In today’s gospel from Matthew 13, 1-23, Jesus offers a parable that interprets the mounting opposition he faces from many sides early in his ministry. For one thing, people in Chorazin, Bethsaida, Capernaum–cites and towns along the Sea of Galilee that received him warmly for his miracles and his teaching– begin to turn away from him. (Matthew 11,16-24)) The Pharisees and scribes, the Jewish religious leaders, accuse him of breaking Jewish laws and being possessed by the devil. (Matthew 12,22-34) Some of his own family from Nazareth come to take him home because they think he’d out of his mind. (Matthew 12, 46-50) Finally, his own disciples don’t seem to understand him.
What explains the desertion, opposition, lack of understanding towards him and his ministry that began with great acclaim?
The parable of the seed and the sower is Jesus‘ answer to what he faced, but also what the Word of God faces continually from humanity. God’s Word is received by the human heart like seed received in the ground.
The seed is life-giving, but if it falls on rocky ground it’s eaten right away by the birds of the air. If it falls on thin soil it fails after awhile because it has no roots; if it falls among thorns and weeds they choke it. But if it falls on good ground the seed produces fruit beyond anything you expect.
The parable first applies to the world Jesus faced, but it’s also a picture of how humanity in every age receives the Word of God. Our hearts can be hard, fickle, vain, proud, unheeding, but we can also accomplish great deeds. The seed’s not at fault, it’s the ground it falls on.
Still, the sower never stops sowing seed. life-giving seed. That’s also important to remember. God never withholds his grace.
In a poem called “Putting in the Seed” Robert Frost describes a farmer’s love affair with the earth. It’s spring and getting dark, yet the farmer keeps working his field. Someone from the house goes to fetch him home. Supper’s on the table, yet he’s a

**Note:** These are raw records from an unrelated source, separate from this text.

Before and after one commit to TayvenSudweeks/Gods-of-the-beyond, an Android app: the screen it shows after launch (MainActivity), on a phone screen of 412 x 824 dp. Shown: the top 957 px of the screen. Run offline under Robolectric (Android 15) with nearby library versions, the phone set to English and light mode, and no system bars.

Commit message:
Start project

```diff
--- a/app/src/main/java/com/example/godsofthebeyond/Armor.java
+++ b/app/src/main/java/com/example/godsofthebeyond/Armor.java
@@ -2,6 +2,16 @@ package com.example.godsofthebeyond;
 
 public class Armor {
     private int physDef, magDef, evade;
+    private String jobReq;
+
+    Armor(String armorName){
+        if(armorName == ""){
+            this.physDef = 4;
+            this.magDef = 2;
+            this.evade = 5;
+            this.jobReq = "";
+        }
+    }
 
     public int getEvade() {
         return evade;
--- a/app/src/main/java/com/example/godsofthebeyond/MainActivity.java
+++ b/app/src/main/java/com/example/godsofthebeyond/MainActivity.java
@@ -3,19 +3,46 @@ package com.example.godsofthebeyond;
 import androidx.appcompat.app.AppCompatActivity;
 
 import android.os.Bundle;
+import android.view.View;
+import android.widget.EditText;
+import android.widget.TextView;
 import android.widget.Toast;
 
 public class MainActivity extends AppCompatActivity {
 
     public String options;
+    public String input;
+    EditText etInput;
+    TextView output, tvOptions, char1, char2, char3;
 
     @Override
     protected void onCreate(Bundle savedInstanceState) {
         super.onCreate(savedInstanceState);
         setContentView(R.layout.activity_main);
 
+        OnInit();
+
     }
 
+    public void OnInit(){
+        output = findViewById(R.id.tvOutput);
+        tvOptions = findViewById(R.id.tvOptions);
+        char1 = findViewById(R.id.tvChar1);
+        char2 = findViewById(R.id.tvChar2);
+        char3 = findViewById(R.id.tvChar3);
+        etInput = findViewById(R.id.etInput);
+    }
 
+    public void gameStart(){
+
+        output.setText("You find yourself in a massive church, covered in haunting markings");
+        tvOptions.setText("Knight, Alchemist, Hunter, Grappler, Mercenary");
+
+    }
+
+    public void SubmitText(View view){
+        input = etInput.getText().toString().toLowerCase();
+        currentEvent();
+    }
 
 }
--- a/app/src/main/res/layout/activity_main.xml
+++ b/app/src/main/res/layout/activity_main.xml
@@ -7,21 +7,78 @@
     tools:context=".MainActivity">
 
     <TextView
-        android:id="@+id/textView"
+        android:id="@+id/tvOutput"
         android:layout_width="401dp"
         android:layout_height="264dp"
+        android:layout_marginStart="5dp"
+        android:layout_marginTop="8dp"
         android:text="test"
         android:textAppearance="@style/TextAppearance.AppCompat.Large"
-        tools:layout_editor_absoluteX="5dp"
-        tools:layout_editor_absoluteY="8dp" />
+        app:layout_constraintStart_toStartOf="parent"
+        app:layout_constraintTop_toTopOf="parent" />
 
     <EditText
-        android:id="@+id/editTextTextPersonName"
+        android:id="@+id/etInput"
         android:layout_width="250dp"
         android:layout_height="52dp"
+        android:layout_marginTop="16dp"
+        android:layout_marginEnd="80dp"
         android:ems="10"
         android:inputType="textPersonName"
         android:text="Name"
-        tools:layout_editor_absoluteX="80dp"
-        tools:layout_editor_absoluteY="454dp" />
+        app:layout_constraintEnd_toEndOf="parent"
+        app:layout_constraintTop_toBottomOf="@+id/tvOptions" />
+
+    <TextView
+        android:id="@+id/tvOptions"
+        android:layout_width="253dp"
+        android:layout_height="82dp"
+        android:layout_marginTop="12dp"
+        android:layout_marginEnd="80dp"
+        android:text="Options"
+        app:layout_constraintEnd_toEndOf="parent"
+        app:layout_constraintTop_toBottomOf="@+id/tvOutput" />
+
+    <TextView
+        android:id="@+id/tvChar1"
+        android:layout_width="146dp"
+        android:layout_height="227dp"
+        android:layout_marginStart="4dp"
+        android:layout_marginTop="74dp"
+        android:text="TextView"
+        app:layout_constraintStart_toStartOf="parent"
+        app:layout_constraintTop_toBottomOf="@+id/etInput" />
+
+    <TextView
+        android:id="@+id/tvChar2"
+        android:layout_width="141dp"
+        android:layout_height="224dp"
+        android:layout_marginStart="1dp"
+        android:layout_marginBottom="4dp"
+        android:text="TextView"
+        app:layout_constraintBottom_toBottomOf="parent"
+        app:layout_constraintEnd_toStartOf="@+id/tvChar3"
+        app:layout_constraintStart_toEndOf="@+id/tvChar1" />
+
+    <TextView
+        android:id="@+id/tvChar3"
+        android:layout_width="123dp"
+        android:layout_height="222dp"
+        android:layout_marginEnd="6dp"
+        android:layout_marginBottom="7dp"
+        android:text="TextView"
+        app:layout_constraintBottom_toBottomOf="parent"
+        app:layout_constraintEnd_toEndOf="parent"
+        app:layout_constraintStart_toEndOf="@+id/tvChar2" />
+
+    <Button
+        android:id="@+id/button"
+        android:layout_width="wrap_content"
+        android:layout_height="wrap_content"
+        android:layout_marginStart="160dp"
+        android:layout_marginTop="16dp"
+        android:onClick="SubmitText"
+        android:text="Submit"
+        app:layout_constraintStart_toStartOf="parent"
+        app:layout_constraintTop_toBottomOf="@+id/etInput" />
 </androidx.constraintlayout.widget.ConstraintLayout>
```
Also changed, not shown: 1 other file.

“ Slave to a springtime passion for the earth.
How Love burns through the Putting in the Seed
On through the watching for that early birth
When, just as the soil tarnishes with weed,
The sturdy seedling with arched body comes
Shouldering its way and shedding the earth crumbs.”
Is Frost’s farmer zestfully casting seed on the waiting earth an image of God, the Sower, casting saving grace onto the world, in season and out, because he loves it so ?
Jesus’ parable of the seed and the sower seems to suggest it. The land surrounding the Sea of Galilee where Jesus ministered is still a fruitful land where crops grow in abundance, as they did in his time. It’s a blessed place. In a place like that, the sower scatters his seed confidently, not afraid where it goes: on rocky ground, or amid thorns, or on the soil that gives a good return. Because of his love and trust of the land, the sower keeps sowing.
Can we say that God the Sower sows blessed seed, no matter how badly our human world appears, or how badly it receives? Like the seasons that bring snow and rain, grace is never withheld. God, who loves it so, blesses the earth and all of us.
The sower still sows; the snow and rain still fall. That brings us hope.